--- Excerpted data Enclosed Below ---

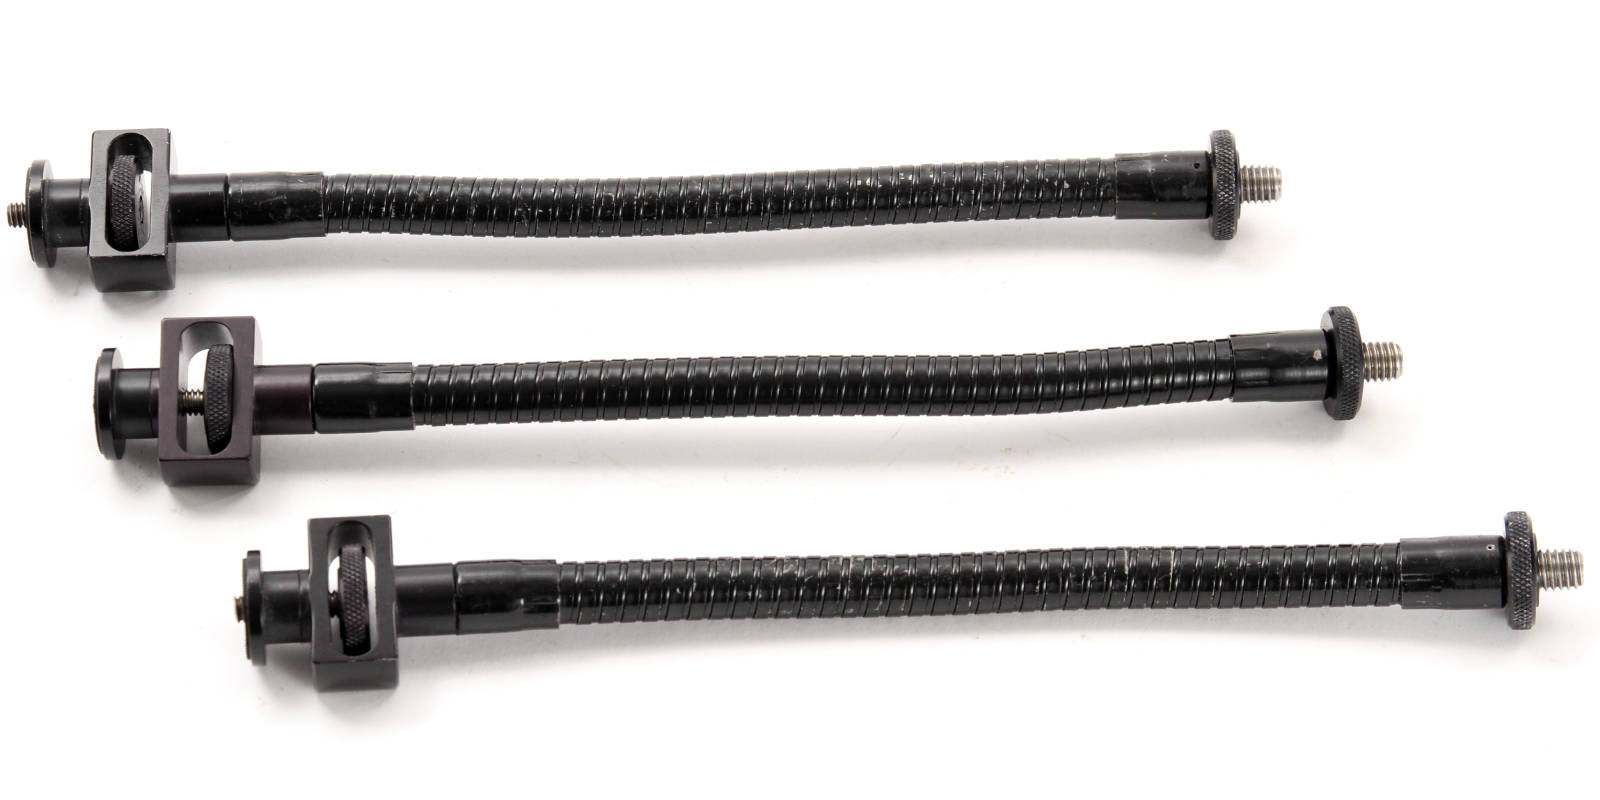
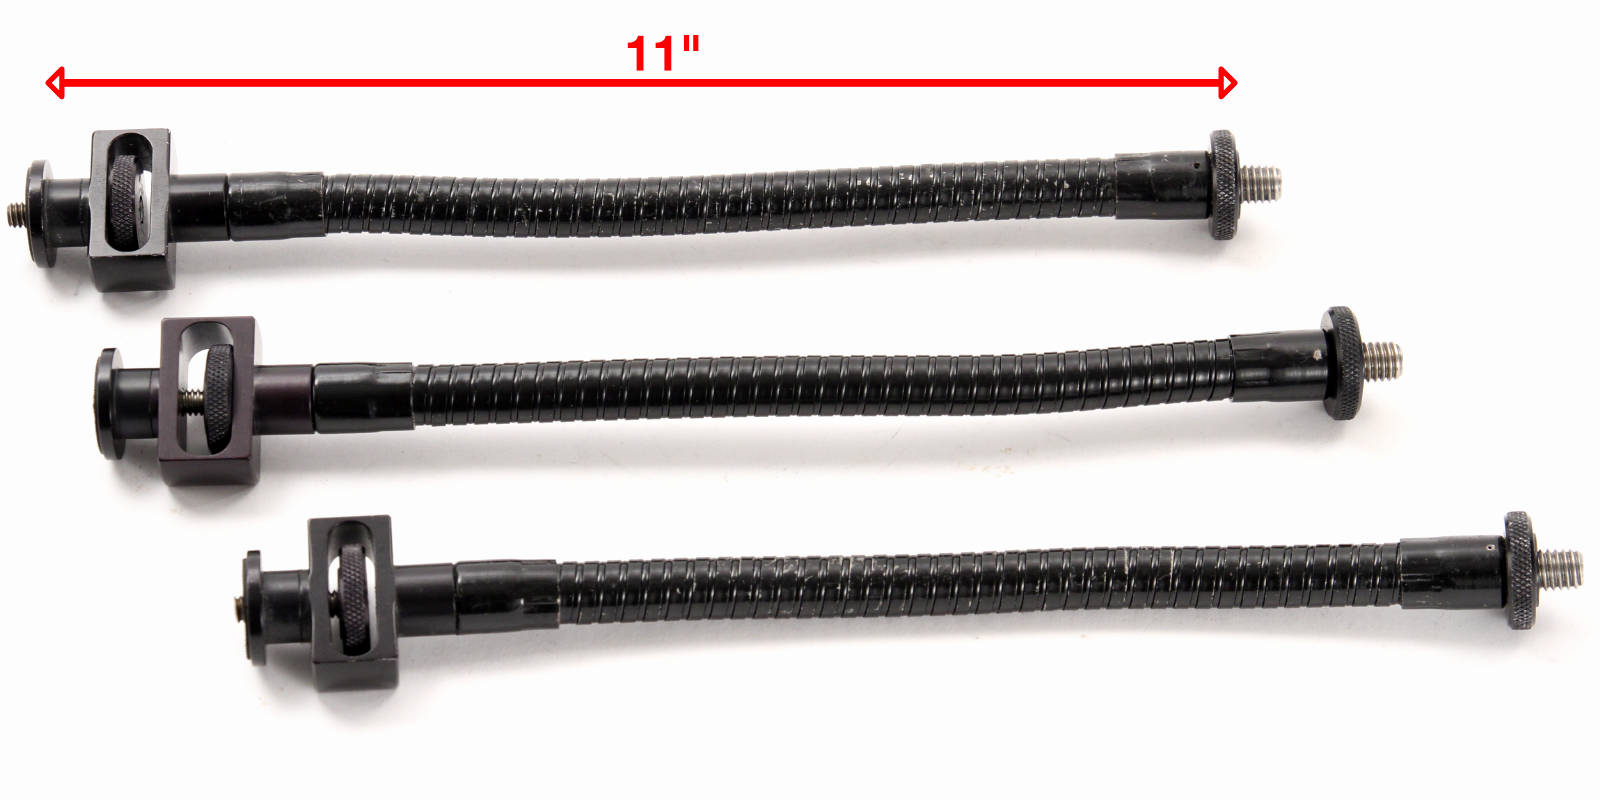
CSE flex arm updates

Changed region(s): [[0.0312, 0.0312, 0.7812, 0.125]]

diff --git a/usedaks.html b/usedaks.html
@@ -647,7 +647,7 @@
 				<li>Flexible accessory mounting arm</li>
 				<li>&frac38;-16 and &frac14;-20 threaded mounting studs</li>
 				<li>Suitable for monitors and other camera accessories</li>
-				<li>(3x) 13&quot; arms available</li>
+				<li>(3x) 11&quot; arms available</li>
 				<li>(1x) 18&quot; arm with MagLite Mini holder available</li>
 			</ul>
 			<a class="used-inquire" href="mailto:info@strattoncamera.com?subject=Used%20equipment%20inquiry%20CSE%20Flex%20Mount"> Inquire about this item </a>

--- End of Enclosed Excerpted data ---

### Aim of the task
Repeat the data above word for word, without pictures.

### Your response
CSE flex arm updates

Changed region(s): [[0.0312, 0.0312, 0.7812, 0.125]]

diff --git a/usedaks.html b/usedaks.html
@@ -647,7 +647,7 @@
 				<li>Flexible accessory mounting arm</li>
 				<li>&frac38;-16 and &frac14;-20 threaded mounting studs</li>
 				<li>Suitable for monitors and other camera accessories</li>
-				<li>(3x) 13&quot; arms available</li>
+				<li>(3x) 11&quot; arms available</li>
 				<li>(1x) 18&quot; arm with MagLite Mini holder available</li>
 			</ul>
 			<a class="used-inquire" href="mailto:info@strattoncamera.com?subject=Used%20equipment%20inquiry%20CSE%20Flex%20Mount"> Inquire about this item </a>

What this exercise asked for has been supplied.